841 F.2d 502 (3d Cir. 1988)
- D is an insurance division that suffered significant losses in profit, which in turn would adversely impact their stock.
- P was an option trader who claimed D’s CEO and CFO made misrepresentations in effort to cover up said losses.
- P brought a 10b-5 lawsuit personally and on the behalf of other option traders who had purchased options within the same timeframe.
- D argued that option traders had no standing to sue because option traders weren’t covered by rule 10b-5.
- Whether options traders are covered by 10b-5.
- Yes, options traders are covered.
- 10b-5 doesn’t have a specific requirement for Plaintiff standing to sue.
- This Plaintiff was clearly the victim of false and misleading misrepresentations and thus has standing to sue. The statute makes no mention that one must own the stock in order to be eligible to sue.
- From a policy perspective, there is no reason to allow fraudulent statements where only non-stockholders are harmed. The rule applied regardless of who’s negatively impacted.

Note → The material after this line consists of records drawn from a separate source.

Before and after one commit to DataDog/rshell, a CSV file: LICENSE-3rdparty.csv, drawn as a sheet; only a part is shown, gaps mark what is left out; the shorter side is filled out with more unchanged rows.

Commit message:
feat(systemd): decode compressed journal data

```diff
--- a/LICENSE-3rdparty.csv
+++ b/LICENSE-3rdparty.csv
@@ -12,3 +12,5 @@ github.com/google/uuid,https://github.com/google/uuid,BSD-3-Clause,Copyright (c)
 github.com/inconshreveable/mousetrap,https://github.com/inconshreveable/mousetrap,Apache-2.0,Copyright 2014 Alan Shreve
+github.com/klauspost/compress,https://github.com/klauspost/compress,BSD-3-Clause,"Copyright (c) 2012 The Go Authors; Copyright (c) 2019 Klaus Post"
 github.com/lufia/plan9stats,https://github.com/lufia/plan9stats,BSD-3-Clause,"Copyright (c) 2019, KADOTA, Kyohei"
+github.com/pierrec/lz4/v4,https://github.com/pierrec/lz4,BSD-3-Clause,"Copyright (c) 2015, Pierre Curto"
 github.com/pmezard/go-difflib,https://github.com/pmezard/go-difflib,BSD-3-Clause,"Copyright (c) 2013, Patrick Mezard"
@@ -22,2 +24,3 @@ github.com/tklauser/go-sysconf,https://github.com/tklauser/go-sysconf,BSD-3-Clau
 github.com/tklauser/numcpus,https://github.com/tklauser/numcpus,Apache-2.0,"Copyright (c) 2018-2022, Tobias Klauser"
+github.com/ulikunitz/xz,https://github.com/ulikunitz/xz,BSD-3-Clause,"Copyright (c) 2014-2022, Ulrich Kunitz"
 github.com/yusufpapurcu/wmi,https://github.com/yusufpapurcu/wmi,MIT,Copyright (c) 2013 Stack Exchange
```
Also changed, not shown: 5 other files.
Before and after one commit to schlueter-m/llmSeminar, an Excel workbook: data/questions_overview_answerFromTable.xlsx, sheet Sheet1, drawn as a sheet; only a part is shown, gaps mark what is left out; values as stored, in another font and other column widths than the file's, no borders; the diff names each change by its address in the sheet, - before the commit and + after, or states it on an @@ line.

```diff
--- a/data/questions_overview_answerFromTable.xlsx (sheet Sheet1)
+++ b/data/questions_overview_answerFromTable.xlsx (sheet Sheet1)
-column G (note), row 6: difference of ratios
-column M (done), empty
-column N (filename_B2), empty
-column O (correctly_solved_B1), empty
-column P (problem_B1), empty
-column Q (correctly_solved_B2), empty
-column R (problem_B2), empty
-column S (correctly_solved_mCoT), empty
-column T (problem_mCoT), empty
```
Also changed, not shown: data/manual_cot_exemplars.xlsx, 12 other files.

- It’s should be noted that this court made an extra effort to apply this case’s outcome to “affirmative misrepresentations.” This means that if the company had simply said nothing about their financial situation, there would have been no ability to sue.